Task to complete:
Check each line of the entries below for the word "mark", and copy the lines that have it.

*** Data to examine Section Begins ***

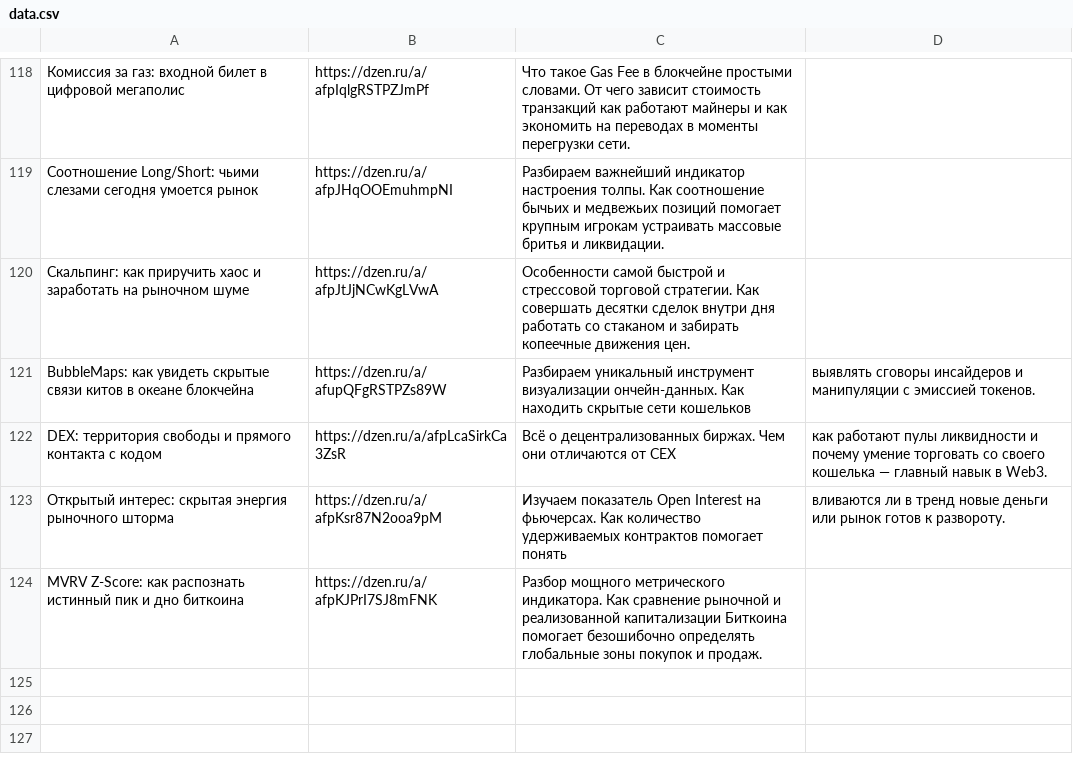
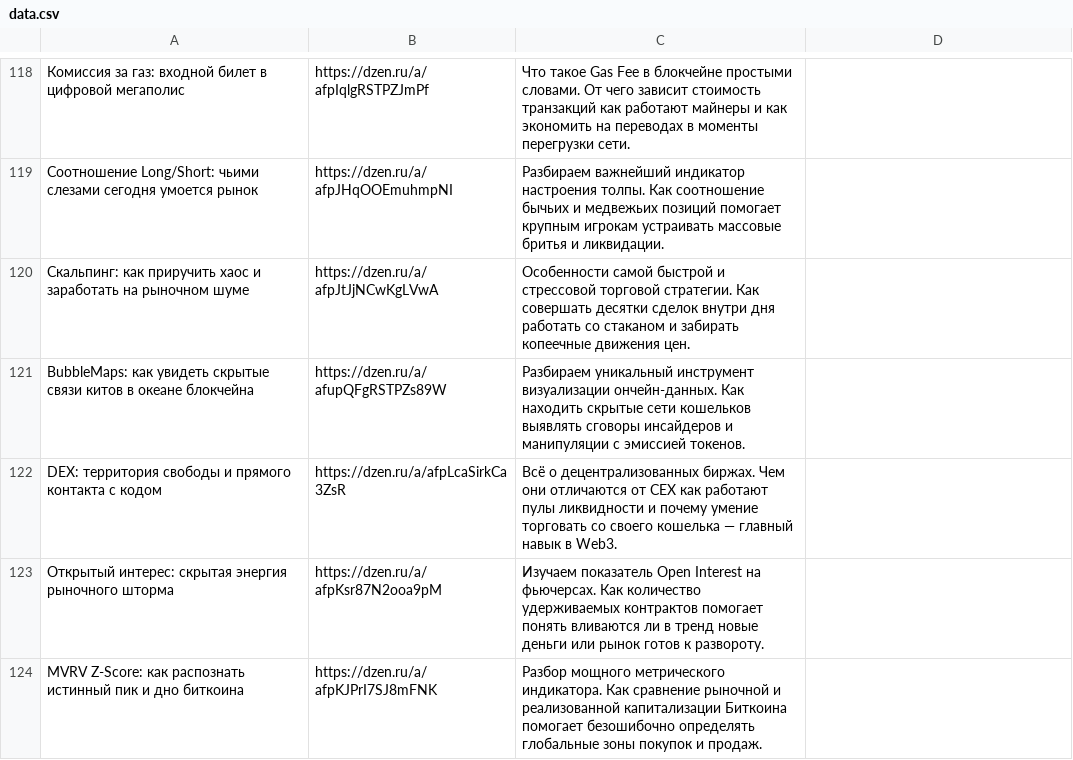
Before and after one commit to stolzmain/zen-auto-site, a CSV file: data.csv, drawn as a sheet; only a part is shown, gaps mark what is left out; the diff names each change by its address in the sheet, - before the commit and + after, or states it on an @@ line.

Commit message:
Update data.csv

```diff
--- a/data.csv
+++ b/data.csv
-C121: …сети кошельков
+C121: …сети кошельков выявлять сговоры инсайдеров и манипуляции с эмиссией токенов.
-D121: выявлять сговоры инсайдеров и манипуляции с эмиссией токенов.
+D121: (empty)
-C122: …от CEX
+C122: …от CEX как работают пулы ликвидности и почему умение торговать со своего кошелька — главный навык в Web3.
-D122: как работают пулы ликвидности и почему умение торговать со своего кошелька — главный навык в Web3.
+D122: (empty)
-C123: …помогает понять
+C123: …помогает понять вливаются ли в тренд новые деньги или рынок готов к развороту.
-D123: вливаются ли в тренд новые деньги или рынок готов к развороту.
+D123: (empty)
```
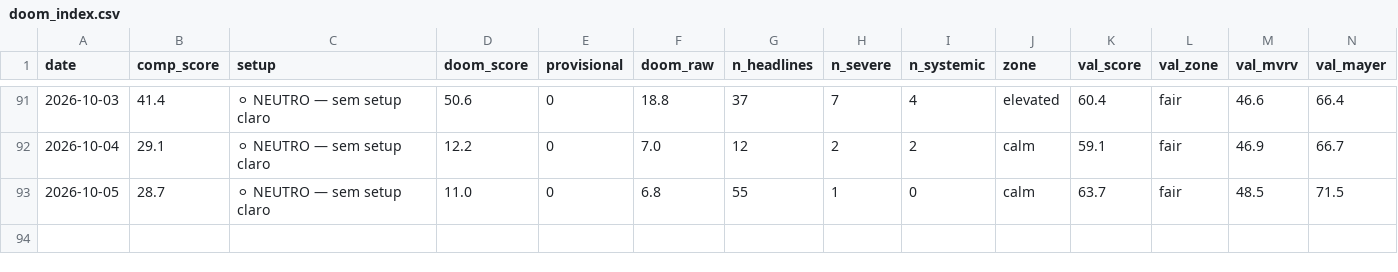
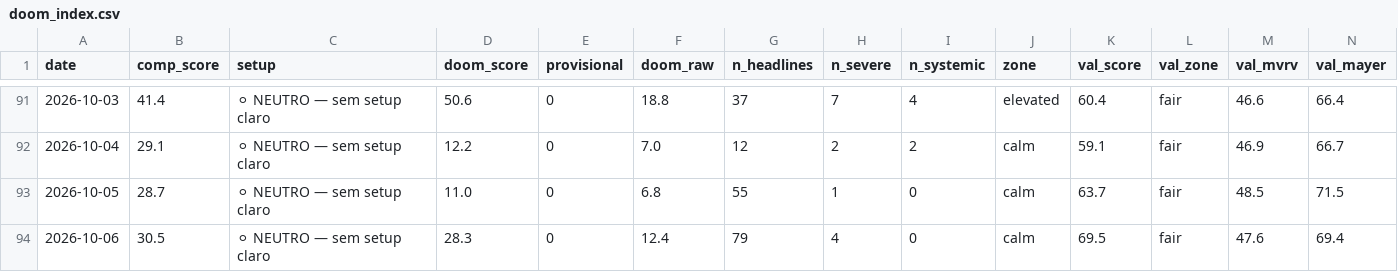
Before and after one commit to joaosilva14447-hub/orderflow-system, a CSV file: daily_signals/history/doom_index.csv, drawn as a sheet; only a part is shown, gaps mark what is left out; rows hold the shown columns only; the diff names each change by its address in the sheet, - before the commit and + after, or states it on an @@ line.

```diff
--- a/daily_signals/history/doom_index.csv
+++ b/daily_signals/history/doom_index.csv
+row 94: 2026-10-06 | 30.5 | ⚪ NEUTRO — sem setup claro | 28.3 | 0 | 12.4 | 79 | 4 | 0 | calm | 69.5 | fair | 47.6 | 69.4
```
Also changed, not shown: 1 other file.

*** Data to examine Section Ends ***

Your response:
Before and after one commit to stolzmain/zen-auto-site, a CSV file: data.csv, drawn as a sheet; only a part is shown, gaps mark what is left out; the diff names each change by its address in the sheet, - before the commit and + after, or states it on an @@ line.
Before and after one commit to joaosilva14447-hub/orderflow-system, a CSV file: daily_signals/history/doom_index.csv, drawn as a sheet; only a part is shown, gaps mark what is left out; rows hold the shown columns only; the diff names each change by its address in the sheet, - before the commit and + after, or states it on an @@ line.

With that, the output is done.